On the debate stage, Cruz defended his position. He said the replacement law, the USA Freedom Act, not only respects civil liberties by stopping the government from automatically collecting bulk data, but it also expands the government’s ability to gather terrorists’ phone records.
"The old program covered 20 to 30 percent of phone numbers to search for terrorists," Cruz said. "The new program covers nearly 100 percent. That gives us greater ability to stop acts of terrorism, and he knows that’s the case."
Rubio responded, "Let me be very careful when answering this, because I don’t think national television in front of 15 million people is the place to discuss classified information, so let me just be very clear: There is nothing we are allowed to do under this bill that we could not do before."
That’s a pretty stark difference --- Cruz says we’ll have access to many more phone numbers, and Rubio says this bill doesn’t do anything new. We decided to focus on Rubio’s statement.
Bigger pool, fewer fish
Prior to the USA Freedom Act, major phone companies like Verizon and AT&T would steadily hand over all of their phone records to the NSA, which maintained a massive database. The records include information like the location of a call, phone numbers involved and the length of the call, but not the content or audio. Intelligence workers could then run a phone number with terrorist ties through the database to find out who they called and when.
The USA Freedom Act changes things by keeping these records in the hands of the phone companies. If the government wants to look at a suspected terrorist’s call data, they must first get a warrant from the Foreign Intelligence Surveillance Court, which operates in secret.
Interestingly, the old program wasn’t as sweeping as you might have thought. It turns out the NSA only collected about 20 percent of all call data, missing the vast majority of cell phone records, according to intelligence officials and first reported by the Wall Street Journal and the Washington Post. The NSA faced technical challenges in collecting cell phone and Internet phone data, in part due to the major shift away from landlines.
To remedy this, the new law is "technology neutral," said Jeffrey Vagle, executive director of the Center for Technology, Innovation and Competition at the University of Pennsylvania Law School. Under the law, the NSA can compel any phone company to provide records in whatever format the government desires, per the warrant. Before, there were some limits on how responsive phone companies had to be.
The law also allows for a much wider breadth of information that the NSA can request; it just can’t collect this data in bulk. To steal an analogy from policy managers at Access Now, a technology advocacy group, "Basically, there is a bigger ocean they can fish in, but they collect far fewer fish."

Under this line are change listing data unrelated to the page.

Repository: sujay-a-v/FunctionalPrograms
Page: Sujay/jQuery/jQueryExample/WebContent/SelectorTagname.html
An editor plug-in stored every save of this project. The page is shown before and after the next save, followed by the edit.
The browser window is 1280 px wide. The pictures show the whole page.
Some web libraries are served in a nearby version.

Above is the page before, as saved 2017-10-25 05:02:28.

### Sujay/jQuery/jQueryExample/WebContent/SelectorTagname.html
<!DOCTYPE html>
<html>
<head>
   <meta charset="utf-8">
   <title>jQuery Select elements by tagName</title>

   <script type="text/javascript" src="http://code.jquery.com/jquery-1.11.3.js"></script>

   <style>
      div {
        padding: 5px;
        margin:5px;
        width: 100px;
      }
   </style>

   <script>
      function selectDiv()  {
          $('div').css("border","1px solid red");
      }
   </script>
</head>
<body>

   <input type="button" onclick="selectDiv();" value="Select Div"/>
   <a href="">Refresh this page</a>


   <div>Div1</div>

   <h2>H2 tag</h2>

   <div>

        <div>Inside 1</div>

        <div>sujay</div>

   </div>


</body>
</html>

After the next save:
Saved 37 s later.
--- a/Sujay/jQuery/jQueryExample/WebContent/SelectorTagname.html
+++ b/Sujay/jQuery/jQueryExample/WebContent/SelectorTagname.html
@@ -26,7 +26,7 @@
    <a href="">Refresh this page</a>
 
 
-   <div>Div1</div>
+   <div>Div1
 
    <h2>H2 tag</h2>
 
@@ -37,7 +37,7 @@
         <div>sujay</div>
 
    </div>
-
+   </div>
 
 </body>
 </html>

So if we are directly comparing the old bulk data collection program to the new program established by the Freedom Act, the government has more tools to access a larger array of records -- cutting against Rubio’s point that "there is nothing we are allowed to do under this bill that we could not do before."
However, there is a grain of truth to what Rubio is saying: The government always had some ability to obtain cell phone records to a certain extent, just not through the old bulk data collection program, said Julian Sanchez, senior fellow at the libertarian Cato Institute. The main difference now is that the government is working with the carriers to obtain those records more efficiently.
"If you're just narrowly comparing the bulk program with its direct replacement, it’s true it will cover more types of records," Sanchez said. "But it's also true that there's no new legal authority to get records that were previously unavailable to the government."
Vagle said it’s possible that the government could have collected cell phone records through existing avenues, such as emergency request approval by the Foreign Intelligence Surveillance Court and the 1981 Executive Order 12333, which expanded intelligence-gathering abilities. He added that many tech and security experts think the idea that the government only collected 20 percent of phone records is likely an underestimate.
"Cruz was correct in comparing the USA Freedom Act to the unmodified Patriot Act (the old bulk collection program)," Vagle said. "But if you look at the entire set of tools available to the intelligence community, Rubio was probably correct."
Speaking of Cruz and Rubio together, Sanchez said, "they’re both sort of right and both sort of wrong."
Rubio said, regarding the USA Freedom Act, "There is nothing we are allowed to do under this bill that we could not do before."
Rubio was responding to a point by Cruz that the Freedom Act makes it possible for the government to access a much bigger pool of phone records.
Whereas the old bulk phone data collection program wasn’t very good at collecting cell phone and Internet phone records, the Freedom Act establishes parameters that make this more feasible. However, it’s not like the government couldn’t access these records at all before, they just couldn’t do it through the bulk collection program. The law did not give the government a brand-new legal authority, it just helps to streamline the record collection process.
We rate Rubio’s claim Half True.